● Records for the task
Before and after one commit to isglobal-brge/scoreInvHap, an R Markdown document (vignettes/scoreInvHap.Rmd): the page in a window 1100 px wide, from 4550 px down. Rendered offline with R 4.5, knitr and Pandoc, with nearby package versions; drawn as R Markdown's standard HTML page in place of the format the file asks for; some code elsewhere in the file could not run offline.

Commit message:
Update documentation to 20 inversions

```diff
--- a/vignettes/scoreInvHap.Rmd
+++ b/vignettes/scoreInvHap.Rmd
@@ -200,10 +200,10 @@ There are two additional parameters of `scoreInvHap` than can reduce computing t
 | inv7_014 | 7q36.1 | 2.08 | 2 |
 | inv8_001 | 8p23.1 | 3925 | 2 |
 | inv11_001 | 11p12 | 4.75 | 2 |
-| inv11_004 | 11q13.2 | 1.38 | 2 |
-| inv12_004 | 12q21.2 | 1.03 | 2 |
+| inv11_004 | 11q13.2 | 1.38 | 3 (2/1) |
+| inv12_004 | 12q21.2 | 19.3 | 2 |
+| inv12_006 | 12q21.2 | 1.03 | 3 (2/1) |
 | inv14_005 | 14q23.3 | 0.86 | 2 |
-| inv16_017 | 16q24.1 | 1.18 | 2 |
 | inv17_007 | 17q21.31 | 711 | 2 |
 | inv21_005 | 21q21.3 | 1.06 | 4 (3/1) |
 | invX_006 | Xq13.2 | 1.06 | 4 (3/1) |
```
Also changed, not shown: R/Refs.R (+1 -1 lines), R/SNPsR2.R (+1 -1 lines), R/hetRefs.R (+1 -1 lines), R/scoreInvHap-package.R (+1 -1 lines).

● Description of the task
A verbatim copy of the records above should be returned.

● Reply to the exercise
Before and after one commit to isglobal-brge/scoreInvHap, an R Markdown document (vignettes/scoreInvHap.Rmd): the page in a window 1100 px wide, from 4550 px down. Rendered offline with R 4.5, knitr and Pandoc, with nearby package versions; drawn as R Markdown's standard HTML page in place of the format the file asks for; some code elsewhere in the file could not run offline.

Commit message:
Update documentation to 20 inversions

```diff
--- a/vignettes/scoreInvHap.Rmd
+++ b/vignettes/scoreInvHap.Rmd
@@ -200,10 +200,10 @@ There are two additional parameters of `scoreInvHap` than can reduce computing t
 | inv7_014 | 7q36.1 | 2.08 | 2 |
 | inv8_001 | 8p23.1 | 3925 | 2 |
 | inv11_001 | 11p12 | 4.75 | 2 |
-| inv11_004 | 11q13.2 | 1.38 | 2 |
-| inv12_004 | 12q21.2 | 1.03 | 2 |
+| inv11_004 | 11q13.2 | 1.38 | 3 (2/1) |
+| inv12_004 | 12q21.2 | 19.3 | 2 |
+| inv12_006 | 12q21.2 | 1.03 | 3 (2/1) |
 | inv14_005 | 14q23.3 | 0.86 | 2 |
-| inv16_017 | 16q24.1 | 1.18 | 2 |
 | inv17_007 | 17q21.31 | 711 | 2 |
 | inv21_005 | 21q21.3 | 1.06 | 4 (3/1) |
 | invX_006 | Xq13.2 | 1.06 | 4 (3/1) |
```
Also changed, not shown: R/Refs.R (+1 -1 lines), R/SNPsR2.R (+1 -1 lines), R/hetRefs.R (+1 -1 lines), R/scoreInvHap-package.R (+1 -1 lines).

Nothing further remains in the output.